Generally, flood risk is associated with ordinary watercourses within Cwmbach, notably from culvert inlets and bank breach. A high flood risk is presented associated with the Nant y Groes watercourse, with flood flows from the culvert inlet adjacent to Cwmbach Road. The flood flow path presents a high risk to Cwmbach Road and Tre Gwilym and a separate flow path over open space, joins at the hammerhead of Tre Gwilym. Canal Road has a high flood risk. Property is a risk of flooding adjacent to these roads and in the residential development at Cerdin.

 

A high flood risk, sourced from an ordinary watercourse, is noted to pool at the convergence of Cwmbach Road and Canal Road with properties adjacent to the highway at risk. A low to high flood risk is noted along Llangorse Road and is anticipated to be sourced from a bank breach from an unnamed watercourse to the north of the road.

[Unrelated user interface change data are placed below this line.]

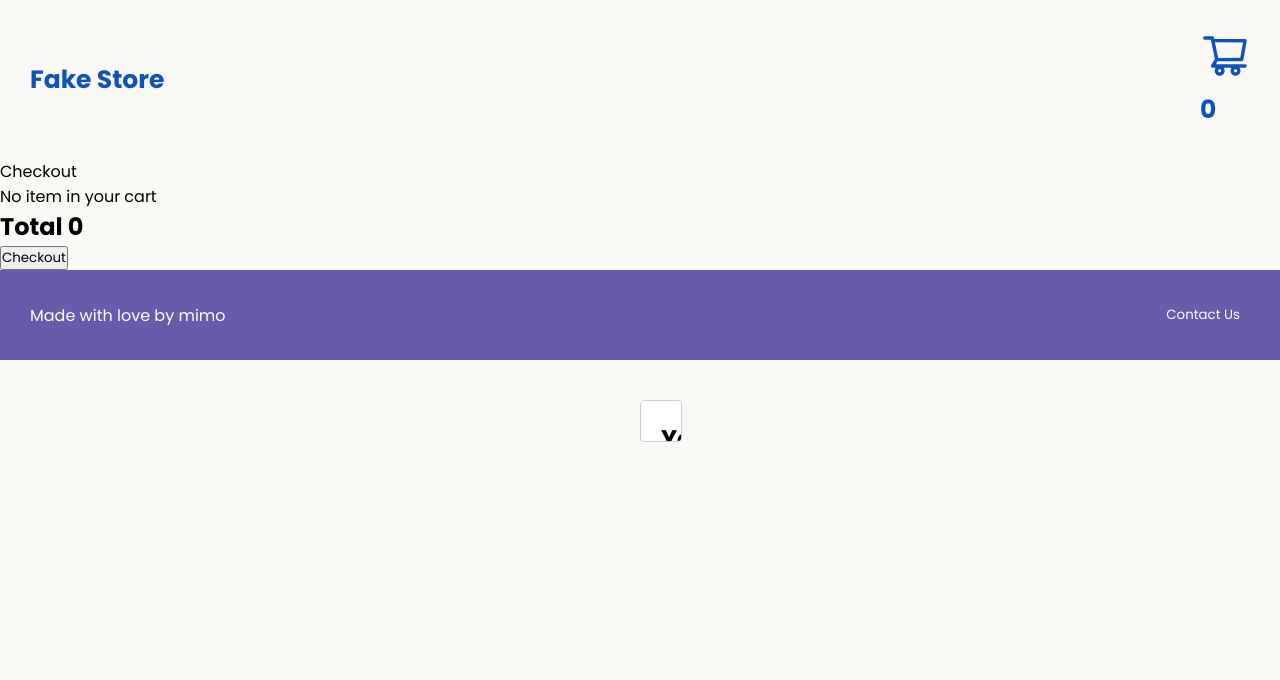
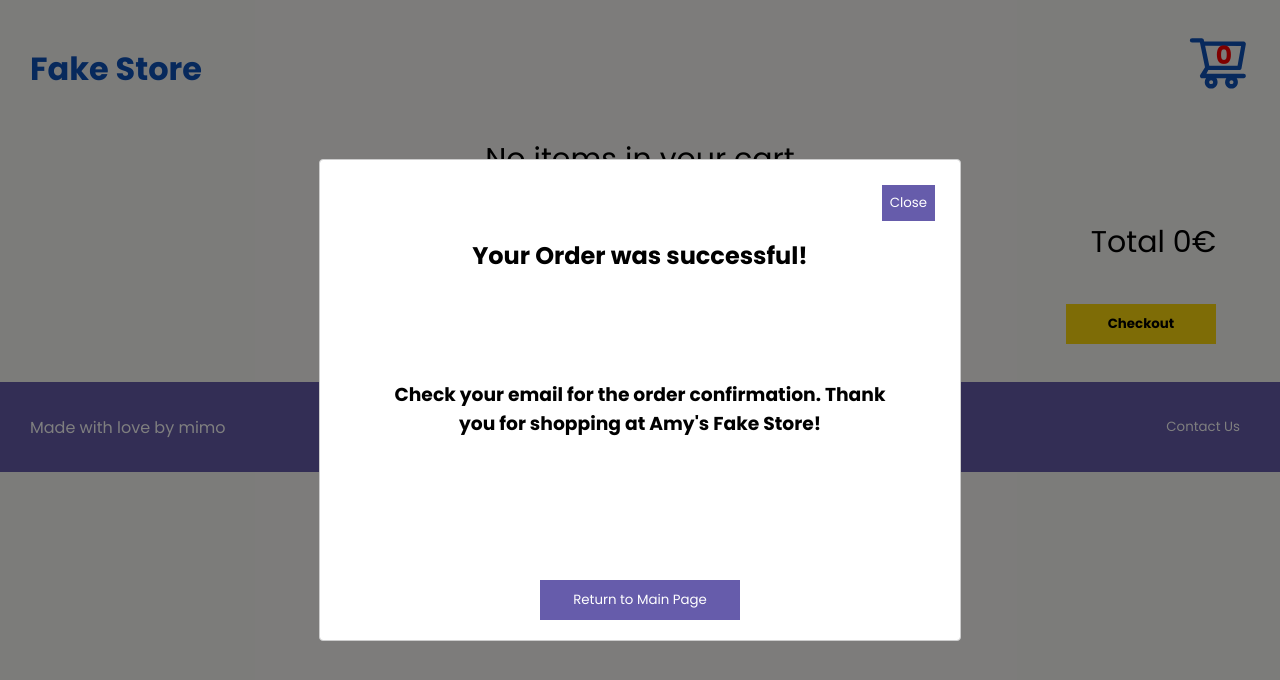
Before and after one commit to Amsav23/Fake-Store, a React (Vite) app: page /checkout in a window 1280 px wide. Both pictures are taken after a click on the button "Checkout". Shown: the top 680 px of the page. Built offline with nearby package versions, Linux system fonts and the light colour scheme.

Commit message:
Updated a lot
Functionality works for just about everything. Styled a lot of the code. Still need to get Return to Main Page button working in the Checkout Area.

```diff
--- a/src/App.jsx
+++ b/src/App.jsx
@@ -2,7 +2,6 @@ import { useState } from 'react'
 import {BrowserRouter, Routes, Route} from 'react-router-dom'
 import './App.css'
 import Header from './components/Header/Header'
-
 import Homepage from './pages/Homepage/Homepage'
 import Footer from './components/Footer/Footer'
 import ProductDetails from './pages/ProductDetails/ProductDetails'
@@ -18,7 +17,6 @@ function App() {
         <CheckoutContextProvider>
         <Header />
 
-
         <Routes>
           <Route path='/' element={<Homepage />} />
           <Route path='/details/:productId' element={<ProductDetails />} />
@@ -26,7 +24,7 @@ function App() {
           <Route path='/contactus' element={<ContactUs />} />
         </Routes>
 
-          <Footer />
+        <Footer />
         </CheckoutContextProvider>
     </BrowserRouter>
   )
--- a/src/components/CheckoutItem/CheckoutItem.css
+++ b/src/components/CheckoutItem/CheckoutItem.css
@@ -0,0 +1,33 @@
+.checkout-item-products {
+    border: solid 1px var(--light-grey);
+    display: flex;
+    justify-content: center;
+}
+
+.checkout-item {
+    display: flex;
+    align-items: center;
+    justify-content: space-between;
+    width: 90%;
+    font-weight: bold;
+}
+
+.checkout-item img {
+    height: 180px;
+    padding: 15px;
+}
+
+.checkout-item p {
+    font-size: 20px;
+}
+
+.checkout-item-title {
+    display: flex;
+    text-align: center;
+    width: 200px;
+}
+
+.trash-can {
+    cursor: pointer;
+    font-size: 2em;
+}
--- a/src/components/CheckoutItem/CheckoutItem.jsx
+++ b/src/components/CheckoutItem/CheckoutItem.jsx
@@ -12,15 +12,13 @@ function CheckoutItem({product}) {
 
 
   return (
-    <div className="Checkout-products">
-        <div className="checkout-items">
+    <div className="checkout-item-products">
+        <div className="checkout-item">
             <img src={product.image} />
-            <p>{product.title}</p>
-            <p>{product.category}</p>
+            <p className='checkout-item-title'>{product.title}</p>
+            <p>{product.price}€</p>
+            <p>1</p>
 
-            <div className="price-elements">
-                <p>{product.price}</p>
-            </div>
             <BsTrash3 onClick={()=>removeProduct(product.id)} className="trash-can" />
         </div>
     </div>
--- a/src/components/Footer/Footer.css
+++ b/src/components/Footer/Footer.css
@@ -7,14 +7,21 @@
     color: var(--white);
 }
 
+.footer-text {
+
+}
+
 .contact-btn {
     padding: 5px 10px;
     cursor: pointer;
     background-color: transparent;
     border: none;
     color: var(--white);
+    display: flex;
+    align-content: flex-end;
 }
 
+/*
 .modal-header {
     display: flex;
     justify-content: space-between;
@@ -69,4 +76,4 @@ form button[type='submit'] {
 
 form button[type='submit']:hover {
     background-color: red;
-}
+} */
--- a/src/components/Footer/Footer.jsx
+++ b/src/components/Footer/Footer.jsx
@@ -1,6 +1,7 @@
 import React from 'react'
 import './Footer.css'
 import {Link} from 'react-router-dom'
+import {BiSolidHeart} from 'react-icons/bi'
 
 
 
@@ -11,13 +12,11 @@ function Footer() {
 
   return (
     <div className="footer-container">
-        Made with love by mimo
+      <p>Made with love by mimo</p>
+
         <Link to="/contactus">
-        <button className="contact-btn" onClick={()=>setIsOpen(true)}>Contact Us</button>
+          <button className="contact-btn" onClick={()=>setIsOpen(true)}>Contact Us</button>
         </Link>
-
-
-
 
     </div>
   )
--- a/src/components/Header/Header.css
+++ b/src/components/Header/Header.css
@@ -1,6 +1,6 @@
 .header-container {
     padding: 30px;
-    font-size: 25px;
+    font-size: 2em;
     display: flex;
     align-items: center;
     justify-content: space-between;
@@ -11,3 +11,11 @@
 .shoppingCartIcon {
     font-size: 2em;
 }
+
+.icon-container p {
+    position: absolute;
+    top: 37px;
+    right: 48px;
+    color: red;
+    font-size: 25px;
+}
--- a/src/components/ProductCard/ProductCard.css
+++ b/src/components/ProductCard/ProductCard.css
@@ -6,7 +6,6 @@
     flex-direction: column;
     justify-content: space-evenly;
     border-radius: 12px;
-    cursor: pointer;
 
     box-shadow: 7px 8px 13px -4px grey;
     -webkit-box-shadow: 7px 8px 13px -4px grey;
--- a/src/pages/Checkout/Checkout.css
+++ b/src/pages/Checkout/Checkout.css
@@ -0,0 +1,93 @@
+/*Checkout Styling*/
+.checkout-container {
+    display: flex;
+}
+
+.checkout-products {
+    display: flex;
+    flex-direction: column;
+    width: 100%;
+}
+
+.checkout-products p {
+    display: flex;
+    justify-content: center;
+    font-size: 30px;
+}
+
+.total-checkout {
+    display: flex;
+    flex-direction: column;
+    height: 200px;
+    width: 95%;
+    justify-content: space-evenly;
+    align-items: flex-end;
+}
+
+.total-checkout h2 {
+    font-size: 30px;
+    font-weight: normal;
+}
+
+.checkout-btn {
+    width: 150px;
+    height: 40px;
+    background-color: var(--yellow);
+    border: none;
+    font-weight: bold;
+    cursor: pointer;
+}
+
+
+/*Modal Styling*/
+.modal {
+    height: 150px;
+    display: flex;
+    align-items: center;
+    justify-content: center;
+}
+
+.modal-close-btn {
+    background-color: var(--primary-bg);
+    color: var(--white);
+    border: none;
+    display: flex;
+    cursor: pointer;
+    padding: 8px;
+    position: absolute;
+    top: 25px;
+    right: 25px;
+    transition: background-color 0.5s ease-in-out;
+}
+
+.modal-close-btn:hover{
+    background-color: red;
+}
+
+.modal-message {
+    height: 150px;
+    width: 500px;
+    margin: 50px;
+    text-align: center;
+}
+
+.modal-footer {
+    display: flex;
+    flex-direction: column;
+}
+
+
+/*Return Button Styling*/
+.return-btn {
+    border: none;
+    background-color: var(--primary-bg);
+    color: var(--white);
+    padding: 10px;
+    margin: 0 200px;
+    cursor: pointer;
+    transition: background-color 0.5s ease-in-out;
+}
+
+.return-btn:hover {
+    background-color: red;
+}
--- a/src/pages/Checkout/Checkout.jsx
+++ b/src/pages/Checkout/Checkout.jsx
@@ -6,19 +6,17 @@ import { useNavigate } from 'react-router-dom'
 import Modal from "react-modal"
 
 
-
 const customStyles = {
     content: {
         top: '50%',
         left: '50%',
-        right: '50%',
-        bottom: '50%',
-        MarginRight: '50%',
-        transform: '50%',
-        marginBottom: '50%',
+        right: 'auto',
+        bottom: 'auto',
+        marginRight: '-50%',
+        transform: 'translate(-50%, -50%)',
     },
-    overlay: {
-        backgroundColor: "rgba(0,0,0,0,0.5)"
+    overlay:{
+        backgroundColor: "rgba(0,0,0,0.5",
     }
 }
 
@@ -40,7 +38,6 @@ function Checkout() {
 
     //create state to control my modal
     const [isOpen, setIsOpen] = React.useState(false)
-
 
 
     //get global state
@@ -76,38 +73,37 @@ function Checkout() {
     )
 
 
-
   return (
     <div className="checkout-container">
-        <p>Checkout</p>
         <div className="checkout-products">
             {
                 checkout?.length > 0 ?
                 checkout?.map(item => <CheckoutItem key={item.id} product={item}/>)
                 :
-                <p>No item in your cart</p>
+                <p>No items in your cart</p>
             }
 
-            <div className="totalCheckout">
-                <h2 className="total">Total {total}</h2>
+            <div className="total-checkout">
+                <h2>Total {total}€</h2>
                 <button className="checkout-btn" onClick={()=>setIsOpen(true)}>Checkout</button>
             </div>
 
             <Modal
                 isOpen={isOpen}
-
+                onRequestClose={()=>setIsOpen(false)}
                 style={customStyles}
                 contentLabel="Checkout Modal"
             >
                 <div className='modal'>
                     <div className="modal-header">
-                        <h2>Your Order was successful</h2>
+                        <h2>Your Order was successful!</h2>
+                    </div>
                         <button className='modal-close-btn' onClick={()=>setIsOpen(false)}>Close</button>
                     </div>
-                    </div>
 
-                    <div>
-                        <h3 className='modal-info'>Check your email...</h3>
+                    <div className='modal-footer'>
+                        <h3 className='modal-message'>Check your email for the order confirmation.
+                        Thank you for shopping at Amy's Fake Store!</h3>
                         <button className='return-btn' onClick={showHomepage}>Return to Main Page</button>
                     </div>
 
@@ -118,33 +114,3 @@ function Checkout() {
 }
 
 export default Checkout
-
-
-/*
-import React, {useContext} from 'react'
-import './Favorites.css'
-import {CheckoutContext} from '../../contexts/CheckoutContext'
-import ProductCard from './../../components/ProductCard/ProductCard'
-
-function Favorites() {
-  //get the global state
-  //NOTE {} NOT []
-  const {favorites} = useContext(FavoritesContext)
-
-
-  return (
-    <div className="favorites-container">
-      <h1>My Favorite Products</h1>
-      <div className="favorite-products">
-        {
-          favorites?.length > 0 ?
-          favorites?.map(item => <ProductCard key={item.id} product={item}/>)
-          :
-          <p>No favorites selected yet</p>
-        }
-      </div>
-    </div>
-  )
-}
-
-export default Favorites*/
--- a/src/pages/ContactUs/ContactUs.css
+++ b/src/pages/ContactUs/ContactUs.css
@@ -1,39 +1,49 @@
+/*Contact Page Styling*/
 .contact-container {
     min-height: 100vh;
-    /* padding: 30px 10px; */
     display: flex;
     flex-direction: column;
     justify-content: center;
     align-items: center;
-    width: 80%;
+    width: 100%;
 }
+
+.contact-container h3 {
+    margin-bottom: 50px;
+    font-size: 40px;
+}
+
 .form-container{
     display: flex;
     flex-direction: column;
     justify-content: center;
     align-items: center;
-    width: 80%;
+    width: 50%;
 }
+
 .form-container input,
 .form-container textarea {
     width: 50%;
     padding: 15px;
     border: none;
     border-radius: 8px;
-    margin-bottom: 20px;
-    font-size: 16px;
-    background-color: rgb(166, 163, 163);
+    margin: 15px;
+    font-size: 15px;
+    background-color: var(--gray);
     color: white;
 }
+
 .form-container input::placeholder {
     color: white;
 }
-.submit-button {
-    background-color: #3A4895;
+
+.submit-btn {
+    background-color: var(--primary-bg);
     color: white;
     border: none;
-    width: 15%;
-    padding: 10px 20px;
-    font-size: 16px;
+    width: 20%;
+    padding: 10px;
+    margin-top: 40px;
+    font-size: 15px;
     cursor: pointer;
 }
--- a/src/pages/ContactUs/ContactUs.jsx
+++ b/src/pages/ContactUs/ContactUs.jsx
@@ -5,13 +5,12 @@ import "./ContactUs.css"
 function ContactUs() {
     return (
         <div className="contact-container">
-            <h2>ContactUs</h2>
+            <h3>Contact Us</h3>
             <form className="form-container">
                 <input type="text" placeholder="First Name" />
                 <input type="text" placeholder="Last Name" />
-                <input type="email" placeholder="email" />
-                <textarea placeholder="Write your message here" rows="4">Message</textarea>
-                <button className="submit-button">Submit</button>
+                <textarea placeholder="Message" rows="5">Write your message here</textarea>
+                <button className="submit-btn">Submit</button>
             </form>
         </div>
     )
--- a/src/pages/Homepage/Homepage.css
+++ b/src/pages/Homepage/Homepage.css
@@ -1,6 +1,8 @@
 .homepage-container {
+    display: flex;
     min-height: 100vh;
     padding-bottom: 40px;
+    flex-direction: column;
 }
 
 .products-container {
@@ -8,3 +10,14 @@
     flex-wrap: wrap;
     justify-content: center;
 }
+
+.category-container {
+    display: flex;
+    justify-content: space-evenly;
+}
+
+.category-container p {
+    font-size: 20px;
+    cursor: pointer;
+    color: var(--blue);
+}
```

Broadly, historic flood incidents to the highway reported to the council show good correlation with the uFMfSW. The correlation between the maps and internal and external flooding do not present a good correlation.

Within areas adjacent to the Main River, it is considered that people may be at risk from both surface water flooding and Main River flooding, which may result in double counting. It is difficult to distinguish between flooding sourced from surface water and flooding sourced from Main River. Culverts are not represented within the modelling process and it is considered that the risk posed from ordinary watercourses is a worst case scenario.